→ PROBLEM DETAILS:
A word-for-word copy of the records below is needed, without the images.

Segment Open

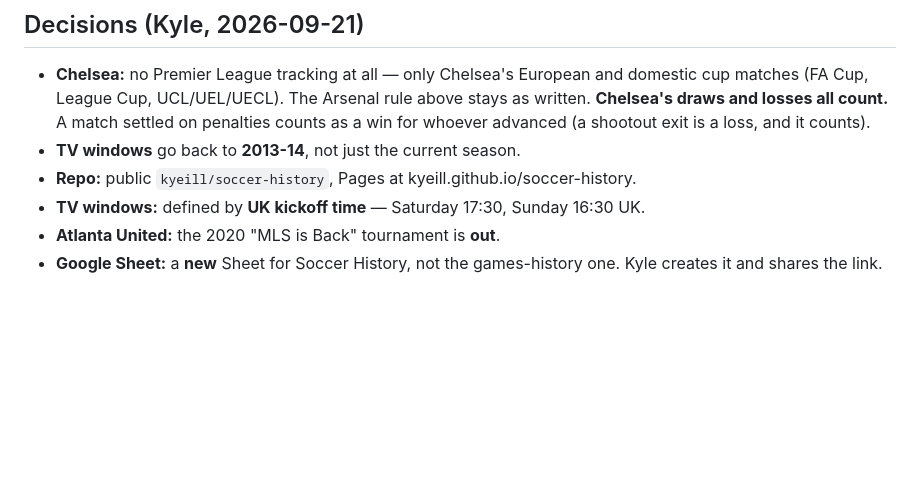
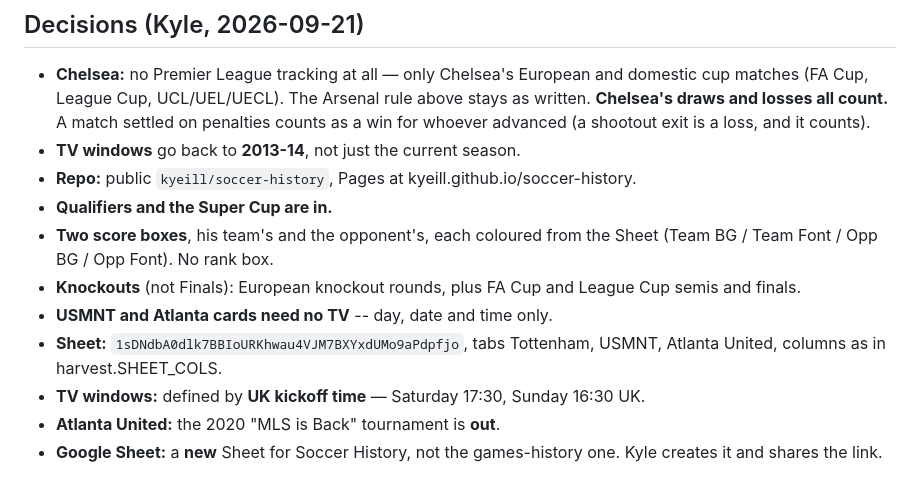
Before and after one commit to kyeill/soccer-history, a Markdown page: BRIEF.md, the part around the change. Rendered like a GitHub page; blank space fills up the shorter version.

Commit message:
Brief: record the 2026-09-21 decisions
Co-Authored-By: Claude Opus 5 <noreply@anthropic.com>

```diff
--- a/BRIEF.md
+++ b/BRIEF.md
@@ -172,6 +172,14 @@ Traps already paid for (see memory `reference_espn_api_sept_2026.md`):
   is a loss, and it counts).
 - **TV windows** go back to **2013-14**, not just the current season.
 - **Repo:** public `kyeill/soccer-history`, Pages at kyeill.github.io/soccer-history.
+- **Qualifiers and the Super Cup are in.**
+- **Two score boxes**, his team's and the opponent's, each coloured from the
+  Sheet (Team BG / Team Font / Opp BG / Opp Font). No rank box.
+- **Knockouts** (not Finals): European knockout rounds, plus FA Cup and
+  League Cup semis and finals.
+- **USMNT and Atlanta cards need no TV** -- day, date and time only.
+- **Sheet:** `1sDNdbA0dlk7BBIoURKhwau4VJM7BXYxdUMo9aPdpfjo`, tabs Tottenham,
+  USMNT, Atlanta United, columns as in harvest.SHEET_COLS.
 - **TV windows:** defined by **UK kickoff time** — Saturday 17:30, Sunday
   16:30 UK.
 - **Atlanta United:** the 2020 "MLS is Back" tournament is **out**.
```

Segment Closed

→ ANSWER FOR THE TASK:
Before and after one commit to kyeill/soccer-history, a Markdown page: BRIEF.md, the part around the change. Rendered like a GitHub page; blank space fills up the shorter version.

Commit message:
Brief: record the 2026-09-21 decisions
Co-Authored-By: Claude Opus 5 <noreply@anthropic.com>

```diff
--- a/BRIEF.md
+++ b/BRIEF.md
@@ -172,6 +172,14 @@ Traps already paid for (see memory `reference_espn_api_sept_2026.md`):
   is a loss, and it counts).
 - **TV windows** go back to **2013-14**, not just the current season.
 - **Repo:** public `kyeill/soccer-history`, Pages at kyeill.github.io/soccer-history.
+- **Qualifiers and the Super Cup are in.**
+- **Two score boxes**, his team's and the opponent's, each coloured from the
+  Sheet (Team BG / Team Font / Opp BG / Opp Font). No rank box.
+- **Knockouts** (not Finals): European knockout rounds, plus FA Cup and
+  League Cup semis and finals.
+- **USMNT and Atlanta cards need no TV** -- day, date and time only.
+- **Sheet:** `1sDNdbA0dlk7BBIoURKhwau4VJM7BXYxdUMo9aPdpfjo`, tabs Tottenham,
+  USMNT, Atlanta United, columns as in harvest.SHEET_COLS.
 - **TV windows:** defined by **UK kickoff time** — Saturday 17:30, Sunday
   16:30 UK.
 - **Atlanta United:** the 2020 "MLS is Back" tournament is **out**.
```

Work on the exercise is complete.